I remember writing many articles in the past about the delay in paying salaries to employees and how many companies or employers have the habit of delaying salaries for many months. I also received many comments and emails from readers, who explained their own issues in length and how they were suffering at the hands of their companies and employers who delay salaries for many months, most of the time without a logical reason.
The pathetic condition of the employees due to the callous attitude of the companies/employers tugs at everyone’s hearts. One gets extremely sad when he/she imagines, what if it was them in their shoes? What if it was me who was not paid for many months and my mother/father back home is waiting for my financial support to buy medicine? What answer would I give to my wife back home when she is stranded with bills and school fees because I was not paid here? A man’s imagination will be taken over by dark thoughts if it was him who was not paid on time.

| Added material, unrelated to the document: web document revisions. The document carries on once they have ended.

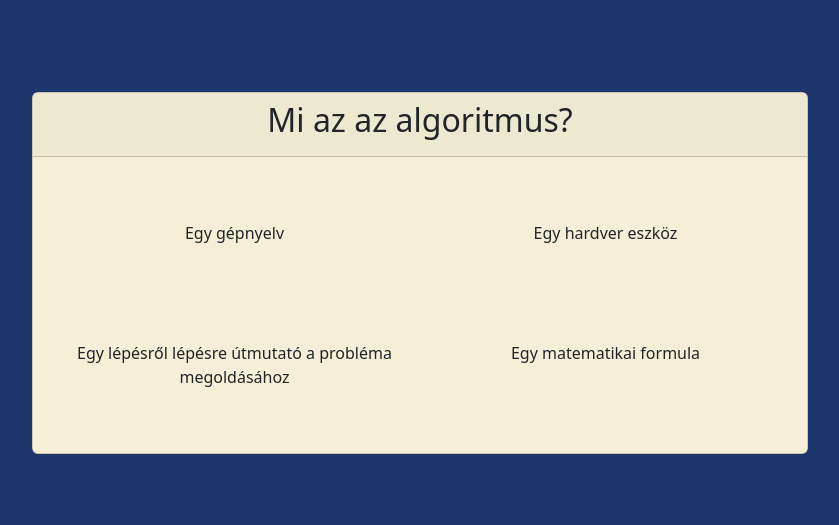
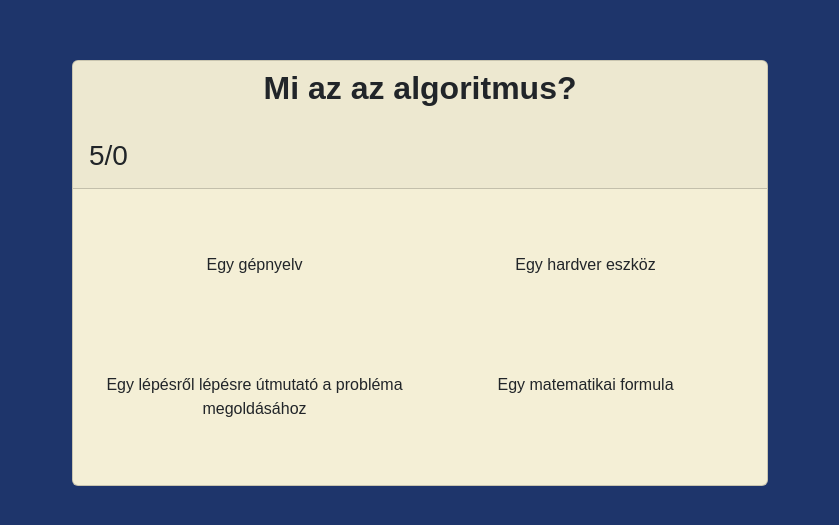
Before and after one commit to SoBalint/20231017quiz, a Next.js app: page /quiz in a window 1280 px wide. Shown: the part 127-652 px from the top of the page, without its empty margins (220-1059 px from the left). Built offline with nearby package versions, Linux system fonts and the light colour scheme.

Commit message:
jelezve lett hogy hányadik kérdésnél tart a játékos, a végére született egy ötlet, betűtípus átírás

```diff
--- a/src/app/globals.css
+++ b/src/app/globals.css
@@ -1,5 +1,5 @@
 *{
-
+font-family: Arial;
 }
 .answer:hover{
   background: #1E356B;
@@ -15,7 +15,7 @@ body{
   background: #F4EFD6;
 }
 #Conatiner{
-  width: 50rem;
+  width: 45rem;
 }
 
 #AllButton{
@@ -27,3 +27,7 @@ body{
 Card.Body{
   border-radius: 20px;
 }
+h2, h4{
+  font-weight: bolder;
+text-align: center;
+}
--- a/src/pages/quiz/index.tsx
+++ b/src/pages/quiz/index.tsx
@@ -4,6 +4,7 @@ import importQuestions from "@/data/questions.json"
 import { useState, useEffect, use } from 'react'
 import { IAnswer, IQuestion } from "@/interfaces/questions";
 import Notiflix from "notiflix";
+import Image from "next/image";
 
 function Quiz() {
     const [questionId, setQuestionId] = useState(0);
@@ -58,6 +59,8 @@ function Quiz() {
                 <>
                     <Card.Header>
                         <h2 className="d-flex justify-content-center">{question.question}</h2>
+                        <br/>
+                        <h3>5/{results.good+results.bad}</h3>
                     </Card.Header>
                     <Card.Body>
                         <Container>
@@ -83,14 +86,20 @@ function Quiz() {
                 <>
                     <Card.Header>
                         <h2>Köszönjük, hogy játszottál velünk!</h2>
+                        <h4>Szeretettel várunk a nyílt napunkon!</h4>
                     </Card.Header>
                     <Card.Body>
                         <Container>
                             <Row>
-                                <Col sm={12}>
+                                <Col ms={6}> <Image src={"/logo.png"} width={200} height={200} alt="Logo"/></Col>
+                                <Col sm={6} className="p-2">
                                     <h3>Jó válaszok: {results.good}</h3>
                                     <h3>Rossz válaszok: {results.bad}</h3>
-                                </Col>
+
+                                    </Col>
+
+                            </Row>
+                                <Row>
                                 <Col className="d-flex justify-content-center">
                                     <Button id="AllButton" onClick={() => {
                                         location.href="/"
```
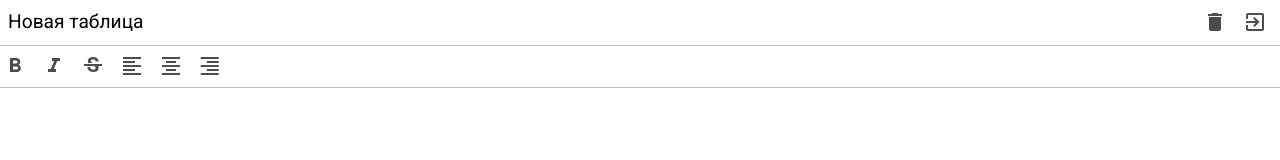
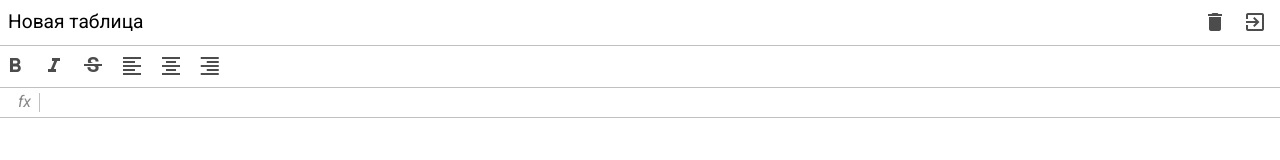
Before and after one commit to sylvan008/spreadsheet, a website built with webpack: page src/index.html in a window 1280 px wide. Built offline with nearby package versions, Linux system fonts and the light colour scheme.

Commit message:
formula layout

```diff
--- a/src/index.html
+++ b/src/index.html
@@ -35,7 +35,8 @@
         </div>
 
         <div class="spreadsheet__formula">
-
+          <div class="formula__label">fx</div>
+          <div class="formula__input" role="textbox" tabindex="0" contenteditable spellcheck="false"></div>
         </div>
       </div>
 
--- a/src/scss/formula.scss
+++ b/src/scss/formula.scss
@@ -1,3 +1,19 @@
 .spreadsheet__formula {
+  display: flex;
+  justify-content: center;
+  padding: 5px 10px;
+  border-bottom: 1px solid $border-hover;
 
+  & .formula__label {
+    flex-basis: 30px;
+    border-right: 1px solid $border-hover;
+    margin-right: 10px;
+    font-style: italic;
+    color: #888;
+    text-align: center;
+  }
+
+  & .formula__input {
+    flex: 1 1 auto;
+  }
 }
--- a/src/scss/index.scss
+++ b/src/scss/index.scss
@@ -15,3 +15,4 @@ body {
 
 @import "table";
 @import "toolbar";
+@import "formula";
```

Just a few weeks ago, I had written an article about a list of new rules released by the Labor Ministry last October, including a fine of SR3,000 against institutions and sponsors who are delaying salaries, for both Saudis and expats. It also included a fine for forcing employees to work extra hours without overtime payment, or force them to work during official weekends and holidays. Despite the threat of the huge fine the company/sponsor would have to pay for each employee whose salary is delayed, it seems that there are companies either not comprehending the decision or simply ignoring it in the belief that it will not happen.
Soon after the release of the ministry’s new set of laws, I have been monitoring the news for stories of employees not getting paid on time and within a month came across three of them.
The first one is of maintenance and cleaning workers in Tabuk who went on strike because of late salaries. I feel extra sorry for these cleaning workers because they are hit hard all the time despite being low paid. About 300 cleaning workers in Tabuk refused to go back to work and the municipality had to intervene and convince them to return to work. According to the news, the municipality called the representative of the company and took the necessary measures to ensure that the rights of both sides are protected.
The report did mention that if the strike had continued then the people of Tabuk would have faced health risks. But nowhere was the plight of the workers, whose salary was delayed, discussed. Nor, was the pain and suffering of these workers who have families depending on them back home, talked about even if they are paid a pittance.
Another story was of security guards working at a university. These guards were not paid for three months. The poor male and female guards complained both to the Labor Ministry and to the university. The university declined responsibility saying that they were not their employees, but employed by the contracting company, who provide manpower to various companies. They took the issue to the Labor Ministry only to later complain that the ministry did not force the contracting company to pay the late salaries.
Again, what is striking is that these people have families to support and mouths to feed. Borrowing money maybe could prove to be a temporary solution, but until when? Those giving out these loans too may get tired of the constant touching for money. Some inconsiderate people may even say that they should work another job. But, do they realize, that this move will be at the expense of the employees’ health while also making them stay away more from their families.
A third story of delayed salaries was of workers in companies working in government projects. About 50 expatriate workers were on strike because they did not get paid for many months. The Labor Ministry branch in Tabuk succeeded in solving the problem by convincing them to go back to work, according to the report. The ministry then urged these companies not to delay salaries or else all their services with the ministry would be suspended. However, there was no mention of workers getting paid or of measures taken to ensure that this problem does not repeat. What good will come out of suspending a company’s account with the Labor Ministry when the worker is still unpaid?
I do not know when this law of imposing fines on offending companies will be implemented but I urge the Labor Ministry to implement it immediately. Such violating companies, after paying the fines, should be named and shamed and banned from operating or given any projects. They should be blacklisted. The fine paid should be distributed equally between the unpaid workers as a punishment for the company. Paying fines is the only thing that would discipline violators as it would pinch them where it will hurt most — their pockets. Unless these rules are implemented with diligence, they are just strong written words.
At present times when countries specify the number of days of unpaid salary needed before a fine can be imposed, Islam was quicker and just and urged all employers to pay before the sweat on the employees’ brow goes dry. We should follow the rules of Islam even before following the rules and regulations by humans.
This issue seems to be a recurrent one, and in the face of such dispassionate action by the companies/ employers, we will keep shedding light on the workers’ plight by keeping on addressing their issues, especially the matter of unpaid salaries until this problem is solved.